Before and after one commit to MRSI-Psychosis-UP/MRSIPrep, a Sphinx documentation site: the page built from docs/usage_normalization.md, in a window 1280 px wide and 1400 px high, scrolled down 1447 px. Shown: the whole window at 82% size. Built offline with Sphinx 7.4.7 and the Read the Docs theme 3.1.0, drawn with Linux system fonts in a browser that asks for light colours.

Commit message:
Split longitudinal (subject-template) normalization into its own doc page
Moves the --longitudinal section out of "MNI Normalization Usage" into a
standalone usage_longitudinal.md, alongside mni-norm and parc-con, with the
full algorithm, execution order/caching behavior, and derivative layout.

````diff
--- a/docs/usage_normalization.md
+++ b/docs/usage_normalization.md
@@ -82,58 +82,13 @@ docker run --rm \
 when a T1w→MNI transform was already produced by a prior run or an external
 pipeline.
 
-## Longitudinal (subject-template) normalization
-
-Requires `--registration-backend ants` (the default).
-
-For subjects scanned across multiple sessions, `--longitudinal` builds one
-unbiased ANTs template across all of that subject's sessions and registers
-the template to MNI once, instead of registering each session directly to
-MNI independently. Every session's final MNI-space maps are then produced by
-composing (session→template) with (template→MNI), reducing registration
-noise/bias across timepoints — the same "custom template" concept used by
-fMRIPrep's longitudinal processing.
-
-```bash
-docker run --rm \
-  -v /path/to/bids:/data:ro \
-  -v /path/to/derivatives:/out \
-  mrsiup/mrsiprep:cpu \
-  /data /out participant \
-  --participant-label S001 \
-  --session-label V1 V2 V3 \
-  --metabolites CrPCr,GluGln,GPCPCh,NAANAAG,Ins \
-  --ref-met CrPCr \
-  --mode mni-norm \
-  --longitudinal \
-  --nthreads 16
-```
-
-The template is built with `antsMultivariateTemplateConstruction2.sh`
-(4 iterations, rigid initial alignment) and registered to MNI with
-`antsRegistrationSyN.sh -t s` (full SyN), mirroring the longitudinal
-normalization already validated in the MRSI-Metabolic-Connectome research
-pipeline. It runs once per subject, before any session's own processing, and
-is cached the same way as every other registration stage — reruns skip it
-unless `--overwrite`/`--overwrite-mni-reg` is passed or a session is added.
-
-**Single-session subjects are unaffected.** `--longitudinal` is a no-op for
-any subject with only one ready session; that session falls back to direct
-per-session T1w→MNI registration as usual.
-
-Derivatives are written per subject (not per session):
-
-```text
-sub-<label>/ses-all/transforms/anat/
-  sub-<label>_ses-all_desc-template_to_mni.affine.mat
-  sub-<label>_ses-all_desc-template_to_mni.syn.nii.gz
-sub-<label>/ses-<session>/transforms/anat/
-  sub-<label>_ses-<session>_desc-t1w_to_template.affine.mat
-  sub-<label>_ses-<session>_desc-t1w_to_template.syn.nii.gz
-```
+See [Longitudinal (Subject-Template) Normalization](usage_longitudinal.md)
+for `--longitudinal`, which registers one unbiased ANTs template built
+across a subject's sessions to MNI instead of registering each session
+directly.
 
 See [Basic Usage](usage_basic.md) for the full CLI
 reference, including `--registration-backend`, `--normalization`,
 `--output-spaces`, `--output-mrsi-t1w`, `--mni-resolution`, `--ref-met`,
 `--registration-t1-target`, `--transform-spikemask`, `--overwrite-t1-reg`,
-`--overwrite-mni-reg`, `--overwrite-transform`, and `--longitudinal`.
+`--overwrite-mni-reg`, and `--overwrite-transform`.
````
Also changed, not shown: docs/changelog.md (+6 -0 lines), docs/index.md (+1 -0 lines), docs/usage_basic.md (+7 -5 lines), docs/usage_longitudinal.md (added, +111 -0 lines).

========

§ **What is expected**: Once you have read the entries, write them all out again exactly.

§ **Reply to the task**:
Before and after one commit to MRSI-Psychosis-UP/MRSIPrep, a Sphinx documentation site: the page built from docs/usage_normalization.md, in a window 1280 px wide and 1400 px high, scrolled down 1447 px. Shown: the whole window at 82% size. Built offline with Sphinx 7.4.7 and the Read the Docs theme 3.1.0, drawn with Linux system fonts in a browser that asks for light colours.

Commit message:
Split longitudinal (subject-template) normalization into its own doc page
Moves the --longitudinal section out of "MNI Normalization Usage" into a
standalone usage_longitudinal.md, alongside mni-norm and parc-con, with the
full algorithm, execution order/caching behavior, and derivative layout.

````diff
--- a/docs/usage_normalization.md
+++ b/docs/usage_normalization.md
@@ -82,58 +82,13 @@ docker run --rm \
 when a T1w→MNI transform was already produced by a prior run or an external
 pipeline.
 
-## Longitudinal (subject-template) normalization
-
-Requires `--registration-backend ants` (the default).
-
-For subjects scanned across multiple sessions, `--longitudinal` builds one
-unbiased ANTs template across all of that subject's sessions and registers
-the template to MNI once, instead of registering each session directly to
-MNI independently. Every session's final MNI-space maps are then produced by
-composing (session→template) with (template→MNI), reducing registration
-noise/bias across timepoints — the same "custom template" concept used by
-fMRIPrep's longitudinal processing.
-
-```bash
-docker run --rm \
-  -v /path/to/bids:/data:ro \
-  -v /path/to/derivatives:/out \
-  mrsiup/mrsiprep:cpu \
-  /data /out participant \
-  --participant-label S001 \
-  --session-label V1 V2 V3 \
-  --metabolites CrPCr,GluGln,GPCPCh,NAANAAG,Ins \
-  --ref-met CrPCr \
-  --mode mni-norm \
-  --longitudinal \
-  --nthreads 16
-```
-
-The template is built with `antsMultivariateTemplateConstruction2.sh`
-(4 iterations, rigid initial alignment) and registered to MNI with
-`antsRegistrationSyN.sh -t s` (full SyN), mirroring the longitudinal
-normalization already validated in the MRSI-Metabolic-Connectome research
-pipeline. It runs once per subject, before any session's own processing, and
-is cached the same way as every other registration stage — reruns skip it
-unless `--overwrite`/`--overwrite-mni-reg` is passed or a session is added.
-
-**Single-session subjects are unaffected.** `--longitudinal` is a no-op for
-any subject with only one ready session; that session falls back to direct
-per-session T1w→MNI registration as usual.
-
-Derivatives are written per subject (not per session):
-
-```text
-sub-<label>/ses-all/transforms/anat/
-  sub-<label>_ses-all_desc-template_to_mni.affine.mat
-  sub-<label>_ses-all_desc-template_to_mni.syn.nii.gz
-sub-<label>/ses-<session>/transforms/anat/
-  sub-<label>_ses-<session>_desc-t1w_to_template.affine.mat
-  sub-<label>_ses-<session>_desc-t1w_to_template.syn.nii.gz
-```
+See [Longitudinal (Subject-Template) Normalization](usage_longitudinal.md)
+for `--longitudinal`, which registers one unbiased ANTs template built
+across a subject's sessions to MNI instead of registering each session
+directly.
 
 See [Basic Usage](usage_basic.md) for the full CLI
 reference, including `--registration-backend`, `--normalization`,
 `--output-spaces`, `--output-mrsi-t1w`, `--mni-resolution`, `--ref-met`,
 `--registration-t1-target`, `--transform-spikemask`, `--overwrite-t1-reg`,
-`--overwrite-mni-reg`, `--overwrite-transform`, and `--longitudinal`.
+`--overwrite-mni-reg`, and `--overwrite-transform`.
````
Also changed, not shown: docs/changelog.md (+6 -0 lines), docs/index.md (+1 -0 lines), docs/usage_basic.md (+7 -5 lines), docs/usage_longitudinal.md (added, +111 -0 lines).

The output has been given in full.